Chinese enterprises and individuals are willing to hold foreign currency in anticipation of the depreciation of the yuan, but the top regulator said that does not equal a massive capital flight.
Statistics released by the State Administration of Foreign Exchange on Oct 22 showed China’s commercial banks sold a net 729.6 billion yuan ($114.9 billion) of foreign exchange on behalf of clients in September, cooling from August’s 807 billion yuan but still the second highest this year.
By comparison, in the second quarter banks just sold a net $4.6 billion on a monthly average level, while the figure in the third quarter was $65.4 billion, showing that favor for the US dollar (and aversion for the yuan) has not waned.
However, the deputy head of the State Administration of Foreign Exchange, Wang Xiaoyi, told a news conference on Oct 22 that the money outflows are “normal” and not a sign of panicked capital flight, and that China is confident in keeping international payments and receipts balanced.
“When companies receive foreign currencies, they are not destined to spend them overseas. They can use them to pay for imported goods, repay their onshore forex debt, or deposit them in domestic banks,” Wang said. Enterprises also showed a greater willingness for outbound investment, which does not equate to panic-induced capital outflow, he said.
That said, China has announced some measures to curb yuan speculation. Wang said China is considering forex transaction fees to curb large, short-term cross-border capital flows. Central bank Deputy Governor Yi Gang made the same proposal in early October to deter currency speculators.
Wang also defended the central bank’s intervention to keep the yuan steady after the yuan depreciated by 1.9 percent on Aug 11, triggering investors to bet against it. Now the market has returned to calm.
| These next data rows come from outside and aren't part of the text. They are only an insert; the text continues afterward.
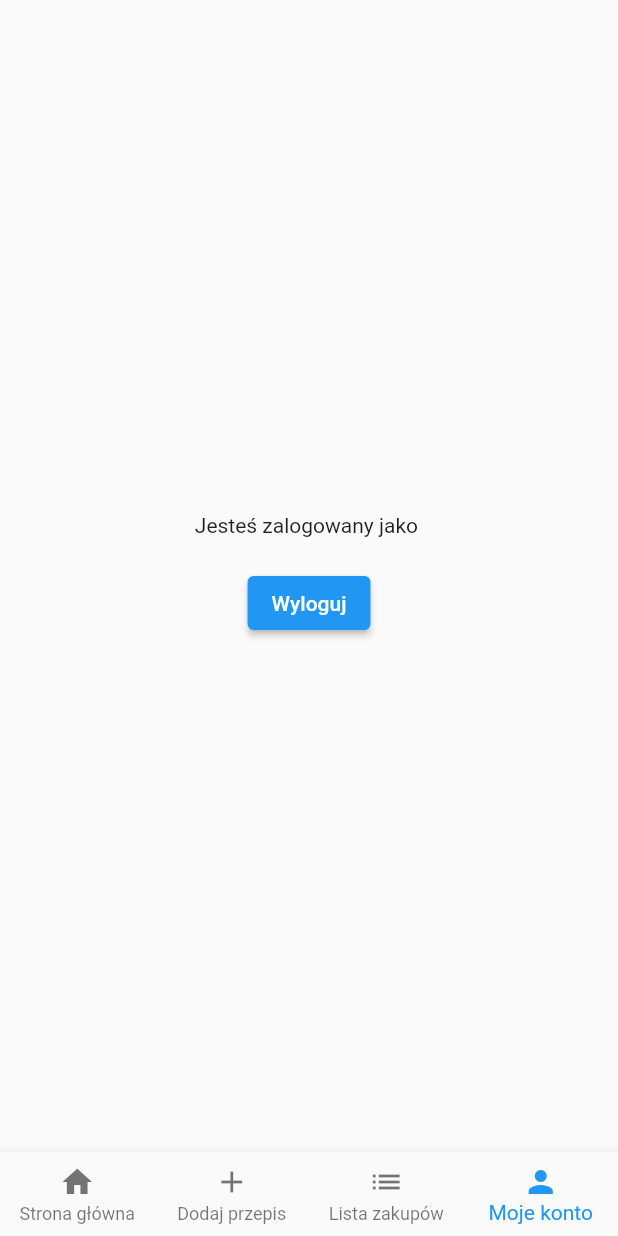
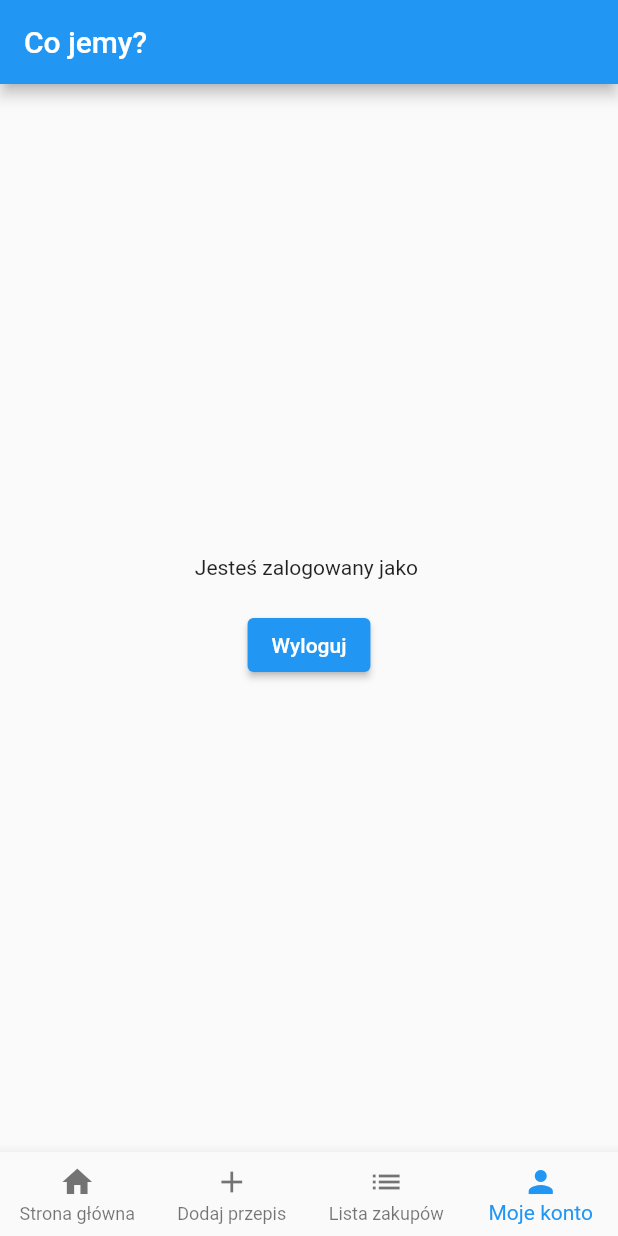
Before and after one commit to weronikakaskosz/co_jemy, a Flutter app: the screen it shows once a user with an empty profile is signed in, item 4 of the bottom bar chosen, on a phone screen of 412 x 824 dp. Run offline on Flutter 3.47's test engine with Material 2 defaults, Android fonts, the phone set to English and light mode, and no system bars; our stand-ins replace firebase_auth, firebase_core; accounts and stored records are empty.

Commit message:
Organize files

```diff
--- a/lib/app/home/home_page.dart
+++ b/lib/app/home/home_page.dart
@@ -1,3 +1,7 @@
+import 'package:co_jemy/app/home/add_recipe/add_recipe_page_content.dart';
+import 'package:co_jemy/app/home/home/home_page_content.dart';
+import 'package:co_jemy/app/home/my_account/my_account_page_content.dart';
+import 'package:co_jemy/app/home/shopping_list/shopping_list_page_content.dart';
 import 'package:firebase_auth/firebase_auth.dart';
 import 'package:flutter/material.dart';
 
@@ -19,37 +23,20 @@ class _HomePageState extends State<HomePage> {
   @override
   Widget build(BuildContext context) {
     return Scaffold(
+      appBar: AppBar(
+        title: const Text('Co jemy?'),
+      ),
       body: Builder(builder: (context) {
         if (currentIndex == 0) {
-          return const Center(
-            child: Text('Jeden'),
-          );
+          return const HomePageContent();
         }
         if (currentIndex == 1) {
-          return const Center(
-            child: Text('Dwa'),
-          );
+          return const AddRecipePageContent();
         }
         if (currentIndex == 2) {
-          return const Center(
-            child: Text('Trzy'),
-          );
+          return const ShoppingListPageContent();
         }
-        return Center(
-          child: Column(
-            mainAxisAlignment: MainAxisAlignment.center,
-            children: [
-              Text('Jesteś zalogowany jako ${widget.user.email}'),
-              const SizedBox(height: 20),
-              ElevatedButton(
-                onPressed: () {
-                  FirebaseAuth.instance.signOut();
-                },
-                child: const Text('Wyloguj'),
-              ),
-            ],
-          ),
-        );
+        return MyAccountPageContent(email: widget.user.email);
       }),
       bottomNavigationBar: BottomNavigationBar(
         currentIndex: currentIndex,
--- /dev/null
+++ b/lib/app/home/my_account/my_account_page_content.dart
@@ -0,0 +1,30 @@
+import 'package:firebase_auth/firebase_auth.dart';
+import 'package:flutter/material.dart';
+
+class MyAccountPageContent extends StatelessWidget {
+  const MyAccountPageContent({
+    Key? key,
+    required this.email,
+  }) : super(key: key);
+
+  final String? email;
+
+  @override
+  Widget build(BuildContext context) {
+    return Center(
+      child: Column(
+        mainAxisAlignment: MainAxisAlignment.center,
+        children: [
+          Text('Jesteś zalogowany jako $email'),
+          const SizedBox(height: 20),
+          ElevatedButton(
+            onPressed: () {
+              FirebaseAuth.instance.signOut();
+            },
+            child: const Text('Wyloguj'),
+          ),
+        ],
+      ),
+    );
+  }
+}
```
Also changed, not shown: lib/app/home/add_recipe/add_recipe_page_content.dart (added, +14 -0 lines), lib/app/home/home/home_page_content.dart (added, +14 -0 lines), lib/app/home/shopping_list/shopping_list_page_content.dart (added, +14 -0 lines).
“Expectations have stabilized and the market believes the economic fundamentals do not support long-term depreciation, so arbitrage eased,” he said. The yuan has strengthened 1.6 percent since a record low on Aug 12.